Some pattern B men at baseline did not convert to pattern A, and as this may have been due to decreased compliance (which was not directly measured in this study), the inability to convert may be related to underlying metabolic or physiological characteristics. Logistic regression models suggested that changes in HDL cholesterol significantly predicted conversion patterns. Furthermore, pattern B men who remained pattern B after weight loss had greater body fat and trunk fat, higher TG and smaller LDL particle diameters at baseline, with expected shifts in LDL subclass distribution (data not shown). When only the subset of men who reached the BMI<25 goal was considered, the one distinguishing characteristic that differentiated the B→BRx from the B→ARx group was baseline particle distribution with a significantly larger LDL peak particle diameter in the converters (data not shown). These data suggest that peak LDL particle size may be predictive of adaptability to environmental modulators of body weight.
Our previous studies have shown that dietary carbohydrate plays a more important role than dietary fat in influencing the expression of pattern B (10
). Other investigators have also shown an improvement in markers of cardiovascular disease risk with low to moderate intakes vs. high-carbohydrate intakes (27
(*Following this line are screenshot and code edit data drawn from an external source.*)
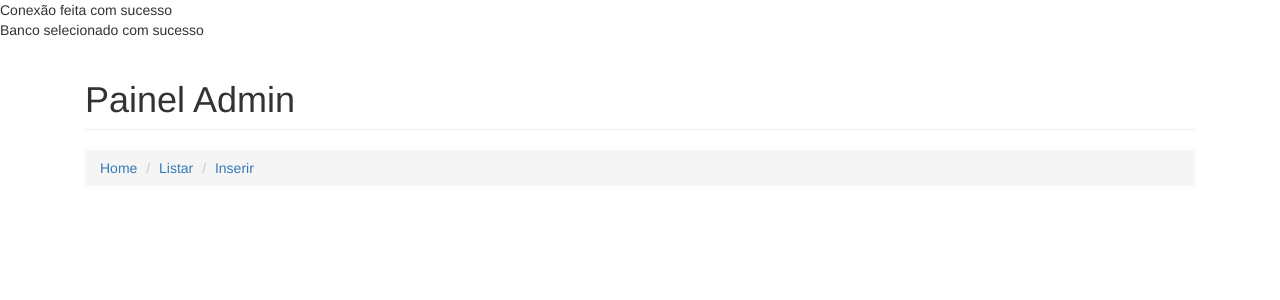
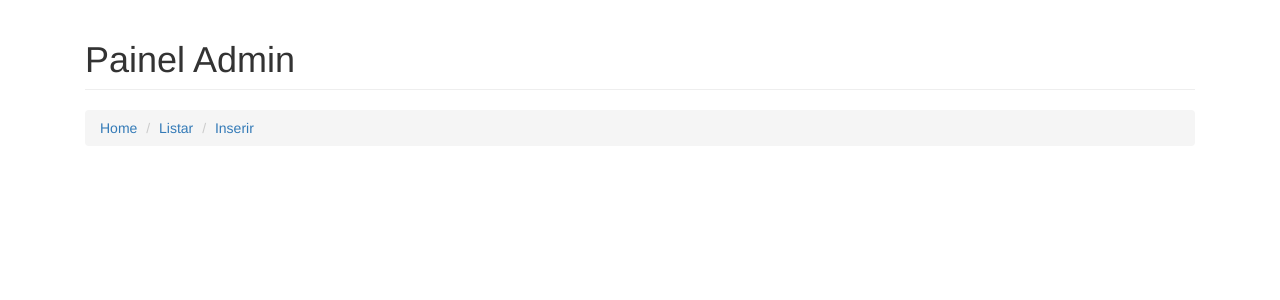
Before and after one commit to amandaca24/MeuSitePHP01, a PHP site: page /Admin/index.php in a window 1280 px wide. Shown: the top 300 px of the page. Run offline with PHP 8.4, Linux system fonts and the light colour scheme; data that the repository does not hold is empty; some libraries are stand-ins or nearby versions.

Commit message:
Terceira Modificação
conecta

```diff
--- a/conecta.inc.php
+++ b/conecta.inc.php
@@ -2,21 +2,10 @@
 
 	$conexao = mysqli_connect("localhost", "root", "");
 
-	if($conexao){
-		echo "Conexão feita com sucesso<br>";
-	}else{
-		echo "Conexão falhou";
-	}
 
 	// conectando ao BD selecionado
 
 	$db = mysqli_select_db($conexao, "meusite");
-
-	if($db){
-		echo "Banco selecionado com sucesso";
-	}else{
-		echo "Banco de dados não selecionado";
-	}
 
 	/*
 	$query = mysqli_query(
@@ -39,15 +28,5 @@
 		$conexao, "SELECT * FROM faleconosco"
 	);
 
-	while($tabela = mysqli_fetch_array($query)){
-
-		echo $tabela['nome'] ."<br>";
-		echo $tabela['email']."<br>";
-		echo $tabela['telefone']."<br>";
-		echo $tabela['assunto']."<br>";
-		echo $tabela['mensagem'];
-
-	}
-
 
 ?>
```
). In the present study, dietary carbohydrate was maintained at 40% of energy (with relatively high concentrations of total and saturated fat) with parallel measurements in the control and weight loss groups to control for variability in response to the experimental diet. Pattern B men in the control group had unexpected, but significant increases in TG over the course of the study. However, all men exhibited a significant decrease in TG between the screening and baseline visits (data not shown), and by the end of the 4-week weight-stable period in the control arm, TG concentrations had increased in all study participants, with a greater increase observed in pattern B men whose plasma TG reached pre-study concentrations. The changes in plasma TG in the control arm were, therefore, probably related to deviations from the participants' usual (pre-study) diets. There were several caveats to this study. Because of its relatively short-term nature, the results may not be applicable to longer-term dietary interventions. A related issue was the shorter intervention time in the control relative to the weight loss group (4 vs. 9 weeks), which was a design feature based on the potential difficulty of maintaining stable weight over long periods of time. Furthermore, because this study was conducted in a population of predominantly middle-aged white men, extrapolation of the results to women and other ethnic groups may be limited. Women have a significantly lower prevalence of pattern B, even at higher BMIs (30
) so weight loss may not be as important a contributor to ALP in women. Furthermore, other ethnic groups, particularly Asians, have been shown to exhibit dyslipidemia at BMI values lower than would be expected among Whites (31
Nonetheless, the findings of this study indicate that the achievement of body mass indices in the currently recommended “normal” range is sufficient to reverse ALP in a substantial proportion of the population and further reduction may be advised to ensure maximal benefit to this group of individuals.